Read on for our Pan Pacific Yangon team's guide to discovering Myanmar’s largest city after the sun sets.
Although it is famed for its barbecue stalls, the effervescent 19th Street in Yangon’s Chinatown has it all—street treats, local eateries, mid-range-to-upscale restaurants, and watering holes.
A must-try for barbecue fare is Kaung Myat, which has seen revered celebrity chef Anthony Bourdain pass through its doors. To enjoy cocktails and a convivial atmosphere, head for the popular (and New York Times-recommended) Kosan Cafe. If you prefer to mingle with locals, the under-the-radar but equally bustling Sanchaung Street is ideal for late-night drinks.
For a hearty meal, Western-style restaurants Union Bar & Grill and The Penthouse open late, while the Rangoon Tea House serves local cuisine and tea till 10:00 p.m. To quell wee-hour hunger pangs, look for a 24-hour G&G Convenience Store near you, or indulge yourself with supper at Pan Pacific Yangon’s Saan Restaurant, which serves à la carte local and international dishes around the clock.
Most malls in Yangon wind down by 9:00 p.m., but you can sneak in an extra hour of shopping and leisure activities at the City Mall St. John, which opens till 10:00 p.m. on weekends and the eve of public holidays. For a more traditional shopping experience, visit the night markets of Yangon, such as the Thiri Mingalar Market and the Anawrahta Night Market to experience how the locals shop for their produce and other daily needs.
Breathtaking by day, the 2,500-year-old Shwedagon Pagoda is even more alluring by night. This surreal experience is evocatively recounted by a spellbound visitor: “…the sky kept changing. What had been the sharp blue of mid-afternoon quickly became tinged with the red tones of twilight, before… morphing into a soft purple and blending with the haze of the incense smoke. The sound of chanting rose from every corner of the pagoda complex and the sensuality of the scene became almost overwhelming.”
The Shwedagon Pagoda opens from 4:00 a.m. to 10:00 p.m. daily, except on two special pre-full moon occasions in March and June, where it is open for 24 hours. Visit the official website for dress codes and other visitor information.

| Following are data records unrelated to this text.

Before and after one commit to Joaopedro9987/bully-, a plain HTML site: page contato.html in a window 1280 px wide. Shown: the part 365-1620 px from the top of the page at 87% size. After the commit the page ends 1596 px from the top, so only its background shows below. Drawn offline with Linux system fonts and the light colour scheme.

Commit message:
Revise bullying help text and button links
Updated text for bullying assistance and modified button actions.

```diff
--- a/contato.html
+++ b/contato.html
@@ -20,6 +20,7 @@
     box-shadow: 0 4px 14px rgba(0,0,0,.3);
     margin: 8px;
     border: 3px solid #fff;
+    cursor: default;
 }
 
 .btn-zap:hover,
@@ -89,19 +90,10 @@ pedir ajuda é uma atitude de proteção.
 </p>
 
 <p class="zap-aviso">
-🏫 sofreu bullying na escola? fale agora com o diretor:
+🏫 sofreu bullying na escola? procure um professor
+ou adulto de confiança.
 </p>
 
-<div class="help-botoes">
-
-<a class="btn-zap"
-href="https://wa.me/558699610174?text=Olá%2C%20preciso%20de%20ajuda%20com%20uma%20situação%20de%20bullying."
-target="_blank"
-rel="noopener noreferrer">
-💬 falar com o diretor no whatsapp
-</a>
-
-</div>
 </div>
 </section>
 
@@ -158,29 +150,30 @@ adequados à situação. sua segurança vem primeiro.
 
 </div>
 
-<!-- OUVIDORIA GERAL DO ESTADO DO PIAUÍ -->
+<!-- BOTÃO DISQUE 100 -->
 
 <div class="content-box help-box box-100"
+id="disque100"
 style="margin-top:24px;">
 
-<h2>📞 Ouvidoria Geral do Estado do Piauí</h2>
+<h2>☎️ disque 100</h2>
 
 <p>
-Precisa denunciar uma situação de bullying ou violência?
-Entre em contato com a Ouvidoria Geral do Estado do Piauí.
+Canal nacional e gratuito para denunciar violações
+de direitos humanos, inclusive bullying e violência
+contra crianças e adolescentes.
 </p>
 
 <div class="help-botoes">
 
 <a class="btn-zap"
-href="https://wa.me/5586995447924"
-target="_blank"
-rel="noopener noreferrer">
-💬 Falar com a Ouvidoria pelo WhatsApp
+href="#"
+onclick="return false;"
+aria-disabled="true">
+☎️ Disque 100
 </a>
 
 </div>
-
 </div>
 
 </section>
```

Admirers of the Shwedagon Pagoda should also pay tribute to the Sule Pagoda—Myanmar’s equivalent of the Arc de Triomphe in Paris. The pagoda’s trademark is its octagonal shape, and it is thought to be the site where former Myanmese king Okkalapa held meetings to discuss the construction of the Shwedagon Pagoda. Lonely Planet advises that after sundown “is the most atmospheric time to visit the temple,” with opening hours from 4:00 a.m. to 10:00 p.m. daily. Other Yangon pagodas that open late include the Botataung Pagoda and the Maha Wizaya Pagoda.
Book a private tour and discover Yangon on your own terms, based on your preferences and availability. TripAdvisor ranks tours in Yangon according to review ratings. Some of the highly rated tour services with evening options available include Yangon Urban Adventures and Yangon Walking Tours.
You can also contact local guides via “local experience” sites such as Tours By Locals and Showaround. To plan your own dining, arts, and cultural entertainment, consult the Myanmore lifestyle guide—Yangon’s answer to Time Out.
Respite from Yangon’s city life can be found in its sprawling natural surroundings.
A popular spot for an evening stroll is Inya Lake (not to be confused with Inle Lake below), where love is in the air—expect to cross paths with canoodling couples at every turn.
If you are within the vicinity of the tranquil water town Inle Lake, arrange dinner and a wine-tasting session at the Aythaya Vineyard, which has the distinction of being the first vineyard in Myanmar. (Another vineyard in Yangon is Red Mountain Estate, also nearby.) Temper your expectations for the wine and you may emerge pleasantly surprised. The view, however, is an undisputed winner.